→ EXERCISE OBJECTIVE
Your answer must be an exact copy of the data below, minus any pictures.

→ SUPPLIED RECORDS

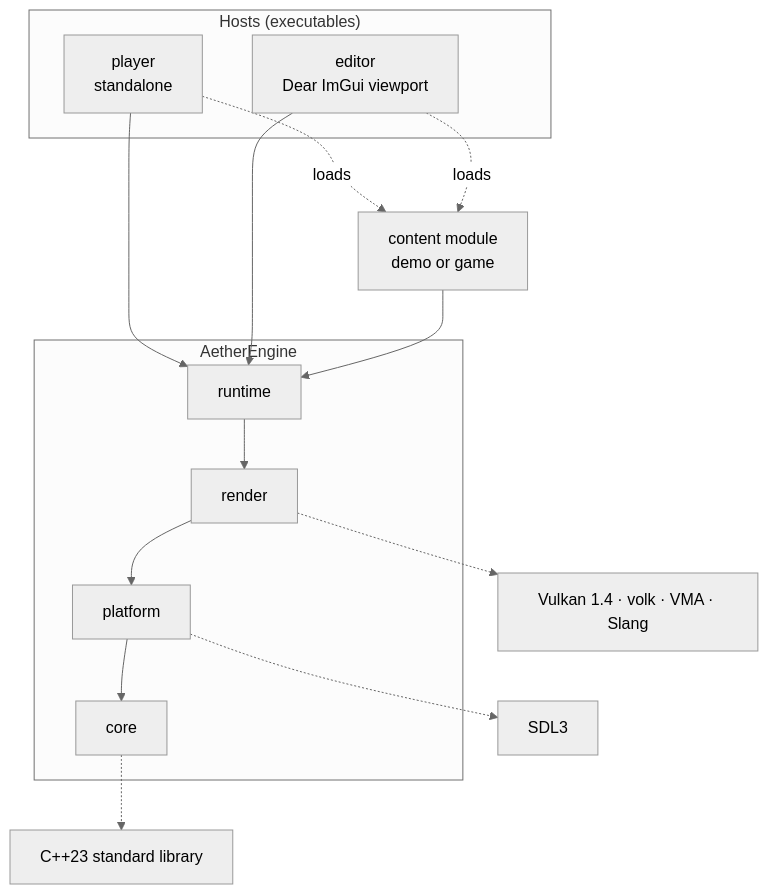
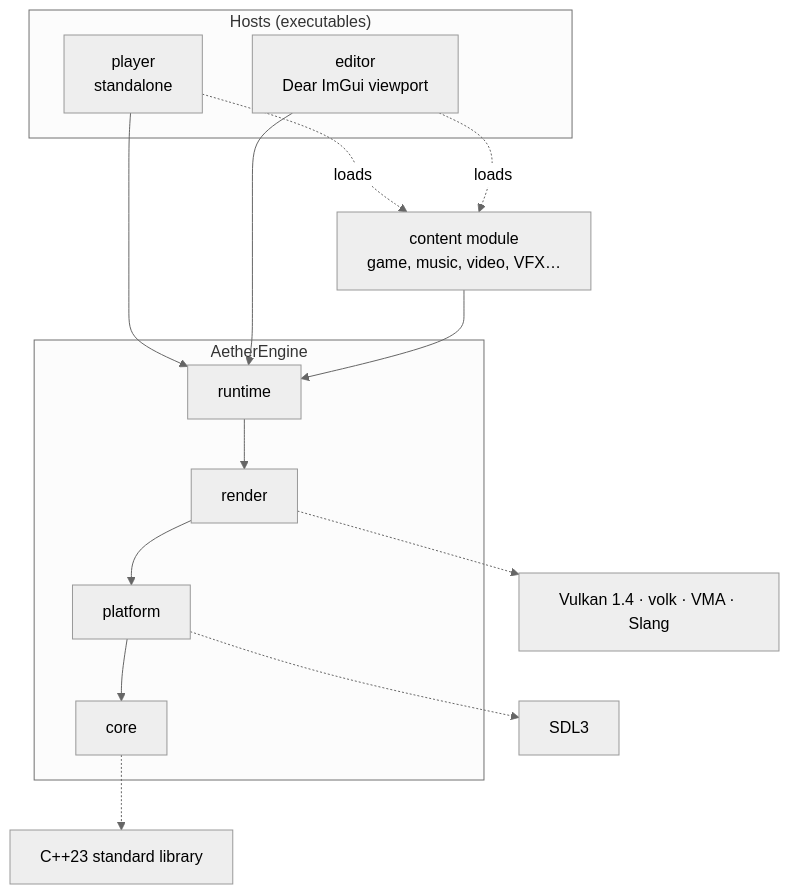
The diagram in docs/architecture.md (AIperture-Labs/AetherEngine), drawn with Mermaid (neutral theme) before and after one commit. The commit also changed other lines of this file and 1 other file, not shown here.

First line of the commit message:
docs(architecture): content beyond games, time from the runtime

````diff
--- a/docs/architecture.md
+++ b/docs/architecture.md
@@ -7,19 +7,19 @@
 ```mermaid
 flowchart TD
   subgraph hosts["Hosts (executables)"]
     player["player<br/>standalone"]
     editor["editor<br/>Dear ImGui viewport"]
   end
-  content["content module<br/>demo or game"]
+  content["content module<br/>game, music, video, VFX…"]
   subgraph engine["AetherEngine"]
     runtime --> render --> platform --> core
   end
   player --> runtime
   editor --> runtime
   player -. loads .-> content
   editor -. loads .-> content
   content --> runtime
   render -.-> vk["Vulkan 1.4 · volk · VMA · Slang"]
   platform -.-> sdl["SDL3"]
   core -.-> std["C++23 standard library"]
 ```
````
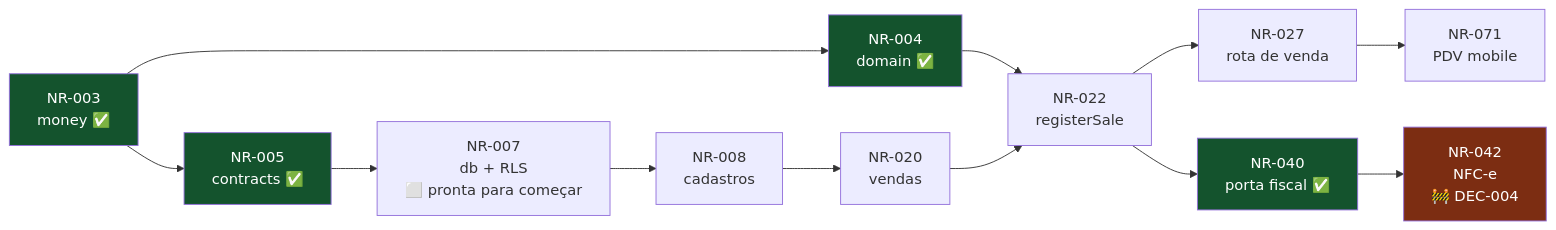
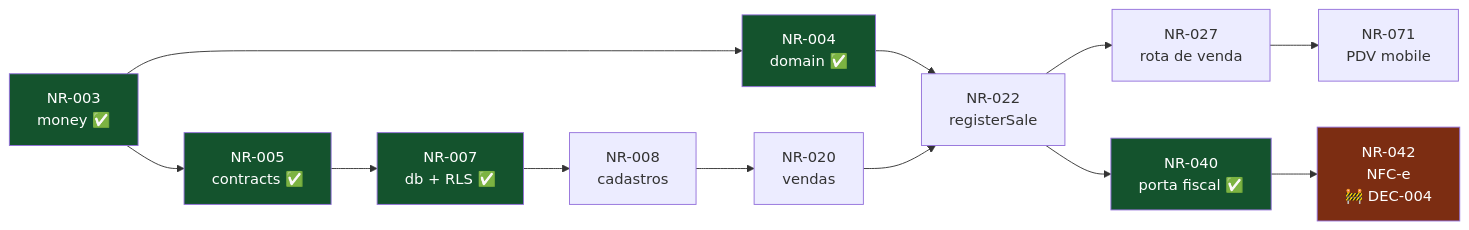
One commit to glevi2004/na-regua changed the diagram in docs/processo/task-ledger.md. Above: the diagram before and after it, drawn with Mermaid. The commit also changed other lines of this file and 17 other files, not shown here.

````diff
--- a/docs/processo/task-ledger.md
+++ b/docs/processo/task-ledger.md
@@ -178,20 +178,21 @@
 ```mermaid
 flowchart LR
     N3["NR-003<br/>money ✅"] --> N4["NR-004<br/>domain ✅"]
     N3 --> N5["NR-005<br/>contracts ✅"]
-    N5 --> N7["NR-007<br/>db + RLS<br/>⬜ pronta para começar"]
+    N5 --> N7["NR-007<br/>db + RLS ✅"]
     N7 --> N8["NR-008<br/>cadastros"]
     N8 --> N20["NR-020<br/>vendas"]
     N4 --> N22
     N20 --> N22["NR-022<br/>registerSale"]
     N22 --> N27["NR-027<br/>rota de venda"]
     N27 --> N71["NR-071<br/>PDV mobile"]
     N22 --> N40["NR-040<br/>porta fiscal ✅"]
     N40 --> N42["NR-042<br/>NFC-e<br/>🚧 DEC-004"]
 
     style N42 fill:#7c2d12,color:#fff
     style N3 fill:#14532d,color:#fff
     style N4 fill:#14532d,color:#fff
     style N5 fill:#14532d,color:#fff
     style N40 fill:#14532d,color:#fff
+    style N7 fill:#14532d,color:#fff
 ```
````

→ FINISHED TASK
The diagram in docs/architecture.md (AIperture-Labs/AetherEngine), drawn with Mermaid (neutral theme) before and after one commit. The commit also changed other lines of this file and 1 other file, not shown here.

First line of the commit message:
docs(architecture): content beyond games, time from the runtime

````diff
--- a/docs/architecture.md
+++ b/docs/architecture.md
@@ -7,19 +7,19 @@
 ```mermaid
 flowchart TD
   subgraph hosts["Hosts (executables)"]
     player["player<br/>standalone"]
     editor["editor<br/>Dear ImGui viewport"]
   end
-  content["content module<br/>demo or game"]
+  content["content module<br/>game, music, video, VFX…"]
   subgraph engine["AetherEngine"]
     runtime --> render --> platform --> core
   end
   player --> runtime
   editor --> runtime
   player -. loads .-> content
   editor -. loads .-> content
   content --> runtime
   render -.-> vk["Vulkan 1.4 · volk · VMA · Slang"]
   platform -.-> sdl["SDL3"]
   core -.-> std["C++23 standard library"]
 ```
````
One commit to glevi2004/na-regua changed the diagram in docs/processo/task-ledger.md. Above: the diagram before and after it, drawn with Mermaid. The commit also changed other lines of this file and 17 other files, not shown here.

````diff
--- a/docs/processo/task-ledger.md
+++ b/docs/processo/task-ledger.md
@@ -178,20 +178,21 @@
 ```mermaid
 flowchart LR
     N3["NR-003<br/>money ✅"] --> N4["NR-004<br/>domain ✅"]
     N3 --> N5["NR-005<br/>contracts ✅"]
-    N5 --> N7["NR-007<br/>db + RLS<br/>⬜ pronta para começar"]
+    N5 --> N7["NR-007<br/>db + RLS ✅"]
     N7 --> N8["NR-008<br/>cadastros"]
     N8 --> N20["NR-020<br/>vendas"]
     N4 --> N22
     N20 --> N22["NR-022<br/>registerSale"]
     N22 --> N27["NR-027<br/>rota de venda"]
     N27 --> N71["NR-071<br/>PDV mobile"]
     N22 --> N40["NR-040<br/>porta fiscal ✅"]
     N40 --> N42["NR-042<br/>NFC-e<br/>🚧 DEC-004"]
 
     style N42 fill:#7c2d12,color:#fff
     style N3 fill:#14532d,color:#fff
     style N4 fill:#14532d,color:#fff
     style N5 fill:#14532d,color:#fff
     style N40 fill:#14532d,color:#fff
+    style N7 fill:#14532d,color:#fff
 ```
````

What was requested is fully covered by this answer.